Toorak House, Swedish Church Melbourne
Architect: Samuel Jackson 1848
South | S02
Toorak House is one of the oldest surviving mansions in Victoria, and is currently home to the Swedish Church in Melbourne and a vibrant hub for all members of the community with a connection to the Nordic countries. It was built for the Melbourne merchant James Jackson between 1849 and 1850. It was designed by Samuel Jackson in the Italianate Victorian style and was adapted to suit colonial requirements. The property initially comprised 148 acres (approx. 60 hectares) of land, stretching all the way to the Yarra River. In 1853, with Superintendent and Lieutenant-Governor La Trobe's term of office about to expire, the search began for an appropriate official residence for the next Governor. As Jackson died in 1851, Toorak House was available and so was leased to the Victorian Government in 1854. The house was then used until 1874 by the first Governor, Captain Sir Charles Hotham KCB RN, followed by four of his successors. In 1867, during Governor Manners-Sutton's reign, the Duke of Edinburgh was a guest at Toorak House. While visiting, he planted an oak tree that still flourishes on the grounds today.
Guided tours of the property including (weather permitting) the chance to climb the stairs to the top of the tower with commanding views of Melbourne. There is a cafe which will be serving warm soup, coffee, tea and Swedish cakes and buns. There is also a small market of Scandinavian inspired products in the veranda.
Need to Know
Open: Saturday 27 & Sunday 28 July 10am–4pm
Tour Type: Open Entry, Guided
Tour Details: Tours depart every 20 minutes, running 15 minutes in groups of 8
Access: Fully accessible, all ages

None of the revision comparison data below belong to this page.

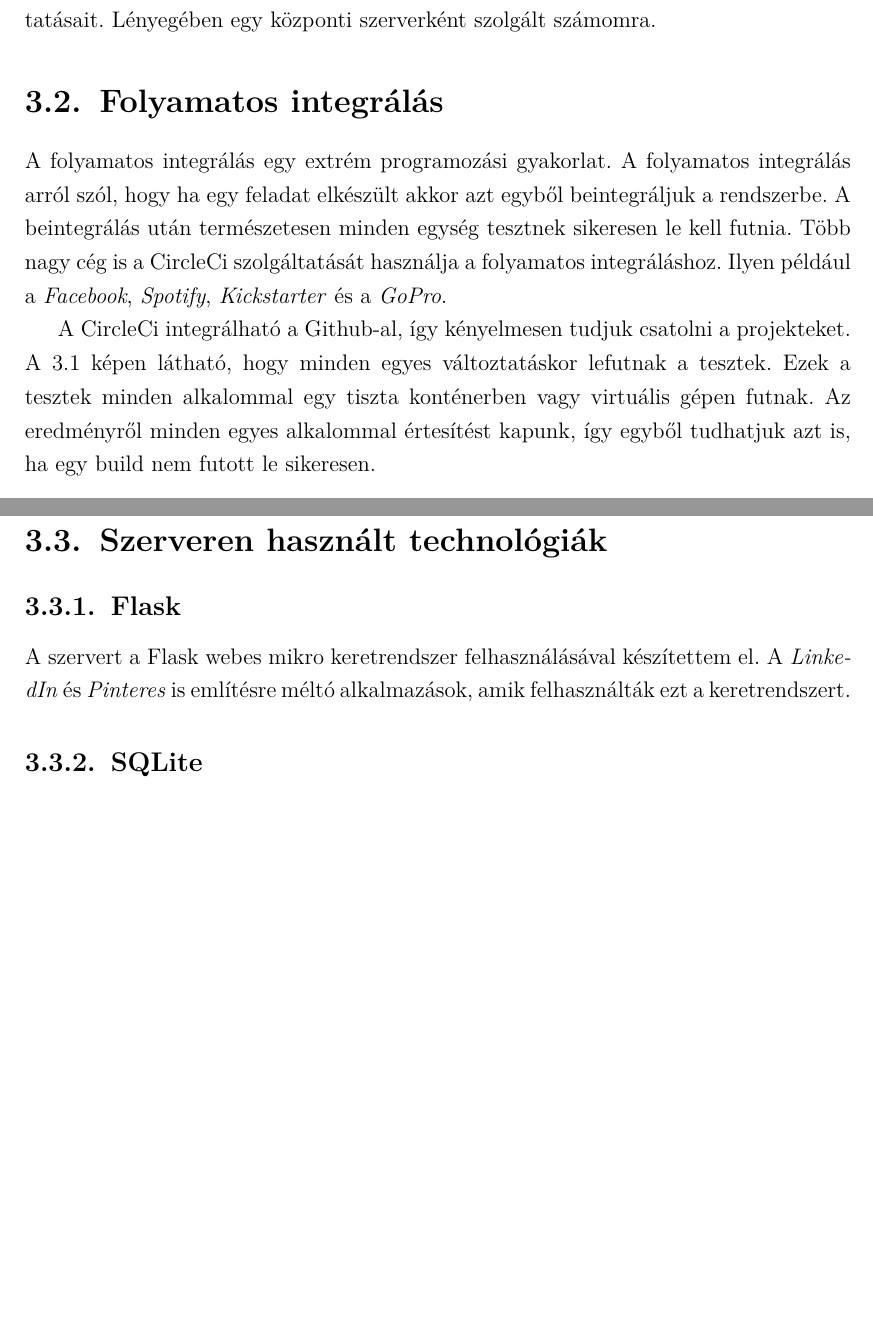
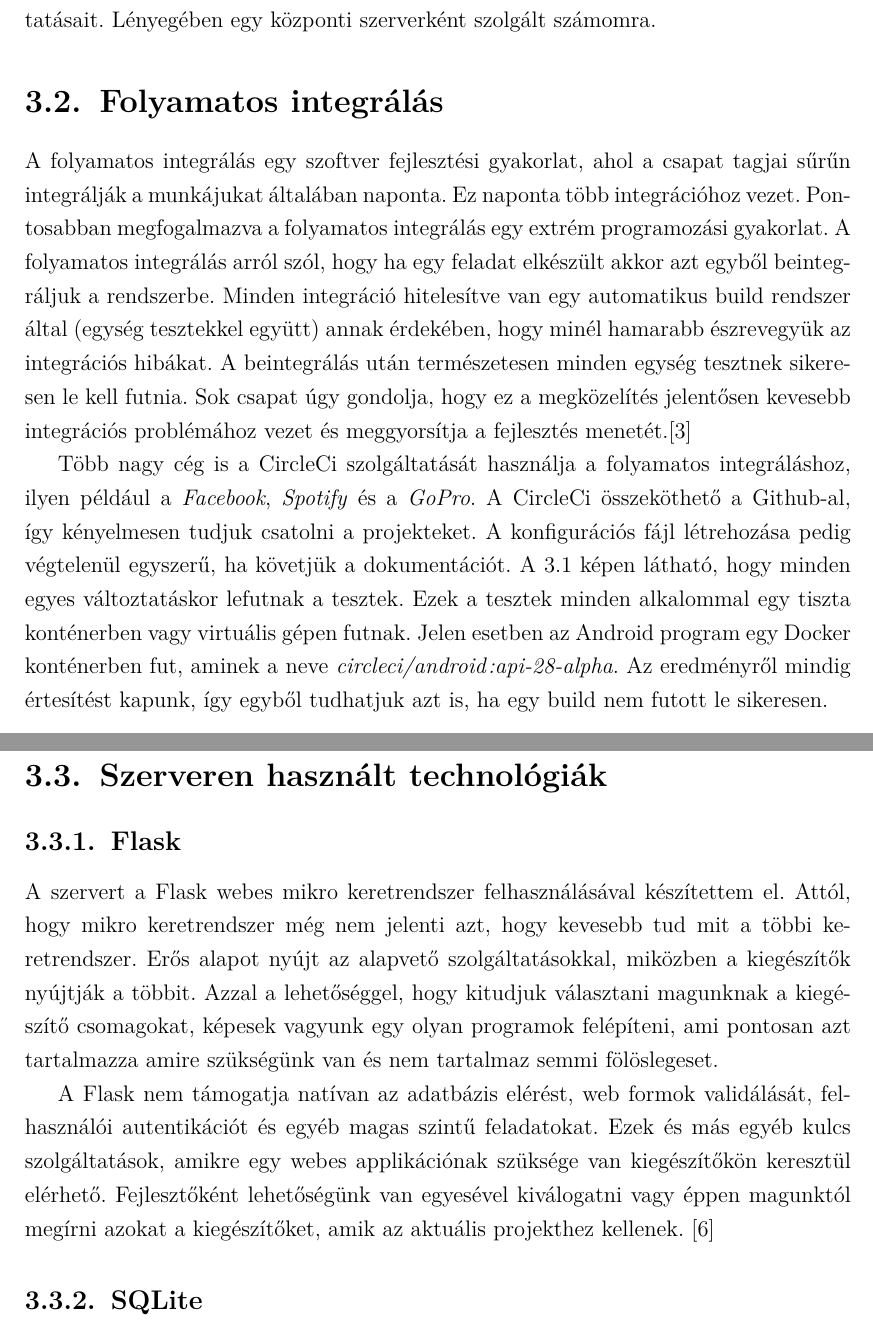
Before and after one commit to t0thkr1s/thesis, a LaTeX thesis (thesis.tex): two parts of pages 11 and 12 of 26, joined at a grey line, cut so that both start at the same text, the shorter picture padded with empty space. Compiled offline with pdfLaTeX.

Commit message:
update thesis

```diff
--- a/thesis.tex
+++ b/thesis.tex
@@ -203,25 +203,26 @@ A fentiek fényében nyilvánvaló, hogy a Git mellett döntöttem, ami szélesk
 A Git egy ingyenes és nyílt-forrsákódú elosztott verzió kezelő rendszer. Úgy készült, hogy gyorsan és hatákonyan tudjon kezelni kis és nagy projekteket is egyaránt.
 Már a project kezdetekor készítettem egy privát Github repository-t, hogy nyomon tudjam követni a változtatásaimat és esetleges hiba esetén visszaállítani egy korábbi verzióra.
 
-A Github nem összetévesztendő a Git-el, mert a Git a forráskód változtatásainak kezelésére szolgál lokálisan, a Github pedig egy tárhelyet nyúlt a verzió kezelt könyvtárak és fájlok tárolására.
+A Github nem összetévesztendő a Git-el, mert a Git a forráskód változtatásainak kezelésére szolgál (lokálisan), a Github pedig egy tárhelyet nyúlt a verzió kezelt könyvtárak és fájlok tárolására.
 A projekt fejlesztése alatt több gépről dolgoztam és Github a segítségével biztosítani tudtam, hogy mindenhol elérjen a projektek legfrisseb változtatásait.
 Lényegében egy központi szerverként szolgált számomra.
 
-% https://hu.wikipedia.org/wiki/Git
-
 \section{Folyamatos integrálás}
 
-A folyamatos integrálás egy extrém programozási gyakorlat.
+A folyamatos integrálás egy szoftver fejlesztési gyakorlat, ahol a csapat tagjai sűrűn integrálják a munkájukat általában naponta.
+Ez naponta több integrációhoz vezet. Pontosabban megfogalmazva a folyamatos integrálás egy extrém programozási gyakorlat.
 A folyamatos integrálás arról szól, hogy ha egy feladat elkészült akkor azt egyből beintegráljuk a rendszerbe.
+Minden integráció hitelesítve van egy automatikus build rendszer által (egység tesztekkel együtt) annak érdekében, hogy minél hamarabb észrevegyük az integrációs hibákat.
 A beintegrálás után természetesen minden egység tesztnek sikeresen le kell futnia.
-Több nagy cég is a CircleCi szolgáltatását használja a folyamatos integráláshoz.
-Ilyen például a \emph{Facebook}, \emph{Spotify}, \emph{Kickstarter} és a \emph{GoPro}.
+Sok csapat úgy gondolja, hogy ez a megközelítés jelentősen kevesebb integrációs problémához vezet és meggyorsítja a fejlesztés menetét.\cite{continuous_integration}
 
-A CircleCi integrálható a Github-al, így kényelmesen tudjuk csatolni a projekteket.
-% Ezen kívül még létre kell hozni egyszerű
+Több nagy cég is a CircleCi szolgáltatását használja a folyamatos integráláshoz, ilyen például a \emph{Facebook}, \emph{Spotify} és a \emph{GoPro}.
+A CircleCi összeköthető a Github-al, így kényelmesen tudjuk csatolni a projekteket.
+A konfigurációs fájl létrehozása pedig végtelenül egyszerű, ha követjük a dokumentációt.
 A \ref{circleci} képen látható, hogy minden egyes változtatáskor lefutnak a tesztek.
 Ezek a tesztek minden alkalommal egy tiszta konténerben vagy virtuális gépen futnak.
-Az eredményről minden egyes alkalommal értesítést kapunk, így egyből tudhatjuk azt is, ha egy build nem futott le sikeresen.
+Jelen esetben az Android program egy Docker konténerben fut, aminek a neve \emph{circleci/android:api-28-alpha}.
+Az eredményről mindig értesítést kapunk, így egyből tudhatjuk azt is, ha egy build nem futott le sikeresen.
 
 % https://circleci.com/product/
 
@@ -239,7 +240,14 @@ Az eredményről minden egyes alkalommal értesítést kapunk, így egyből tudh
 \subsection{Flask}
 
 A szervert a Flask webes mikro keretrendszer felhasználásával készítettem el.
-A \emph{LinkedIn} és \emph{Pinteres} is említésre méltó alkalmazások, amik felhasználták ezt a keretrendszert.
+Attól, hogy mikro keretrendszer még nem jelenti azt, hogy kevesebb tud mit a többi keretrendszer.
+Erős alapot nyújt az alapvető szolgáltatásokkal, miközben a kiegészítők nyújtják a többit.
+Azzal a lehetőséggel, hogy kitudjuk választani magunknak a kiegészítő csomagokat, képesek vagyunk egy olyan programok felépíteni, ami pontosan azt tartalmazza amire szükségünk van és nem tartalmaz semmi fölöslegeset.
+
+A Flask nem támogatja natívan az adatbázis elérést, web formok validálását, felhasználói autentikációt és egyéb magas szintű feladatokat.
+Ezek és más egyéb kulcs szolgáltatások, amikre egy webes applikációnak szüksége van kiegészítőkön keresztül elérhető.
+Fejlesztőként lehetőségünk van egyesével kiválogatni vagy éppen magunktól megírni azokat a kiegészítőket, amik az aktuális projekthez kellenek.
+\cite{flask}
 
 \subsection{SQLite}
 
```
Also changed, not shown: thesis.pdf, thesis.tex (2 more changed lines).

Notes: Toilets available, refreshments available
Kids Activity: A playground for children and extensive grounds.
Building Type: Place of Worship
Architecture Era: Victorian (1851-1901)
Transport: Tram stop 38: Woorigoleen Rd/Toorak Rd on route 58
Photo Credit: Gunnar Wenehult
21 St Georges Road, Toorak VIC 3142, Toorak VIC